But…then we cut back to Norman at the end of the movie. And his mother is giving an internal dialogue. In this moment, we realize the darkness that lurks within Norman is much deeper and much murkier than we or the doctor could have ever imagined. We’ve only received a glimpse into the twisted mind of Norman Bates.
So, in effect, the psychiatrist’s explanation becomes a commentary on our observation of madness. As we discussed in the themes section, societal pressures and rigid communal rules can drive people to manic places. Marion had a moment of madness, while Norman was truly, irrevocably mad—all because of the cruel circumstances of the world that had stretched their minds to unhealthy levels. As viewers, we like to sit back and pretend we understand these characters. But so much more exists beyond the confines of the screen, beyond what we can see.
Why does Marion steal the money?

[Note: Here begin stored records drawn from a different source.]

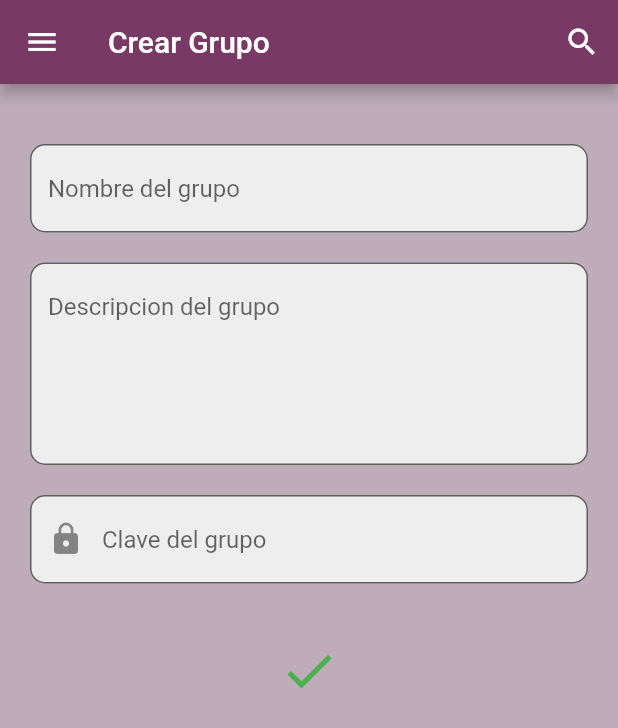
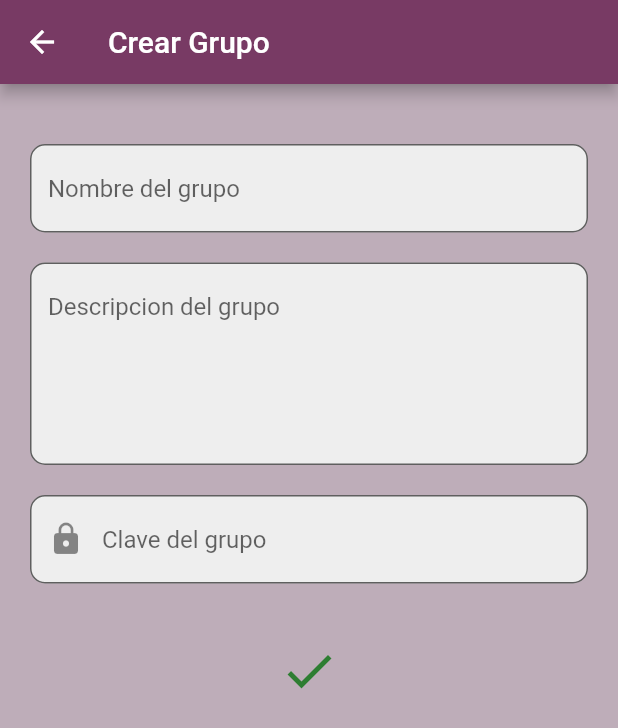
Before and after one commit to alexis-bdc/tusgrupos, a Flutter app: the CreateGroup screen opened directly, on a phone screen of 412 x 824 dp. Shown: the top 728 px of the screen. Run offline on Flutter 3.47's test engine with Material 2 defaults, Android fonts, the light colour scheme and no system bars; our stand-ins replace email_validator, shared_preferences; missing offline and left inert: fluid_bottom_nav_bar, mongo_dart; accounts and stored records are empty.

Commit message:
grupos creados vista | por terminar

```diff
--- a/lib/main.dart
+++ b/lib/main.dart
@@ -18,7 +18,7 @@ class MyApp extends StatelessWidget {
       home: const LoginPage(),
       theme: ThemeData.light().copyWith(
           appBarTheme: const AppBarTheme(
-        color: Colors.orange,
+        color: const Color.fromARGB(255, 120, 58, 100),
       )),
     );
   }
--- a/lib/screens/buscar_grupo_screen.dart
+++ b/lib/screens/buscar_grupo_screen.dart
@@ -14,7 +14,9 @@ class _BuscarState extends State<BuscarGrupo> {
   @override
   Widget build(BuildContext context) {
     return Scaffold(
-      backgroundColor: const Color.fromARGB(255, 201, 146, 183),
+      backgroundColor: Color.fromARGB(255, 190, 173, 185),
+
+      // backgroundColor: const Color.fromARGB(255, 201, 146, 183),
       //--------------------appbar--------------------
       appBar: AppBar(
         backgroundColor: const Color.fromARGB(255, 120, 58, 100),
--- a/lib/screens/crear_grupo_screen.dart
+++ b/lib/screens/crear_grupo_screen.dart
@@ -32,29 +32,30 @@ class _CreateGroupState extends State<CreateGroup> {
 
       //--------------------appbar--------------------
       appBar: AppBar(
-          backgroundColor: const Color.fromARGB(255, 120, 58, 100),
-          title: const Text("Crear Grupo"),
-          leading: Builder(
-            builder: (BuildContext context) {
-              return IconButton(
-                icon: const Icon(Icons.menu),
-                onPressed: () {
-                  Scaffold.of(context).openDrawer();
-                },
-              );
-            },
-          ),
-          actions: <Widget>[
-            IconButton(
-              //todo: conectar a buscar grupo
-              onPressed: () {},
-              icon: const Icon(Icons.search),
-              tooltip: 'buscar grupos',
-            ),
-          ]),
+        backgroundColor: const Color.fromARGB(255, 120, 58, 100),
+        title: const Text("Crear Grupo"),
+        // leading: Builder(
+        //   builder: (BuildContext context) {
+        //     return IconButton(
+        //       icon: const Icon(Icons.menu),
+        //       onPressed: () {
+        //         Scaffold.of(context).openDrawer();
+        //       },
+        //     );
+        //   },
+        // ),
+        // actions: <Widget>[
+        //   IconButton(
+        //     //todo: conectar a buscar grupo
+        //     onPressed: () {},
+        //     icon: const Icon(Icons.search),
+        //     tooltip: 'buscar grupos',
+        //   ),
+        // ]
+      ),
 
       //--------------------drawer--------------------
-      drawer: const MenuDrawer(),
+      // drawer: const MenuDrawer(),
 
       //--------------------body--------------------
       body: Container(
@@ -154,7 +155,7 @@ class _CreateGroupState extends State<CreateGroup> {
                   icon: const Icon(Icons.check),
                   tooltip: 'confirmar',
                   // disabledColor: Colors.grey,
-                  color: Colors.green,
+                  color: Colors.green[800],
                   iconSize: 40,
                 ),
                 // IconButton(
--- a/lib/screens/ver_mis_grupos_screen.dart
+++ b/lib/screens/ver_mis_grupos_screen.dart
@@ -10,8 +10,9 @@ class VerMisGrupos extends StatelessWidget {
   @override
   Widget build(BuildContext context) {
     return Scaffold(
+      backgroundColor: Color.fromARGB(255, 190, 173, 185),
       appBar: AppBar(
-        backgroundColor: Colors.purple,
+        backgroundColor: const Color.fromARGB(255, 120, 58, 100),
         title: Text('Mis grupos'),
       ),
       body: FutureBuilder(
```
Also changed, not shown: lib/screens/grupos_creados_screen.dart (added, +31 -0 lines), lib/screens/landing_screen.dart (+4 -3 lines), lib/screens/mis_grupos_screen.dart (deleted).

Marion feels backed into a corner in her daily life. She wants to marry Sam, but can’t because of his debts. So they sneak around and secretly have sex in hotel rooms where nobody can find them. She’s also annoyed with Tom Cassidy, the rich man who flaunts his money and ego in Marion’s face. At the price of $40,000, Tom plans to purchase the Harris Street Property as a wedding gift for his daughter. Downtrodden with her life circumstances, Marion decides to steal the money and manifest her own version of the daughter’s happy, easy life.
What happens to the money?
The great trick of Psycho is the irrelevance of the money—aka the “MacGuffin.” In narratives, the MacGuffin is a device that sets the plot in motion and motivates the characters, but is ultimately meaningless to the true thematic focus of the film. In the end, the story has nothing to do with the money, but instead figuring out what drove Norman to insanity. The MacGuffin is used to disarm the audience to believing the movie is about one thing—before ripping the rug from beneath and revealing the true intentions.
It should be noted, however, that the money is found at the end of the movie. Norman threw the money in the back of Marion’s car, and her car is eventually pulled up from the swamp pond.
When does Alfred Hitchcock make his cameo?
Hitchcock’s cameo happens at the beginning of the movie. He’s standing outside Marion’s bank.
Now it’s your turn
Have more unanswered questions about Psycho? Are there themes or motifs we missed? Is there more to explain about the ending? Please post your questions and thoughts in the comments section! We’ll do our best to address every one of them. If we like what you have to say, you could become part of our movie guide!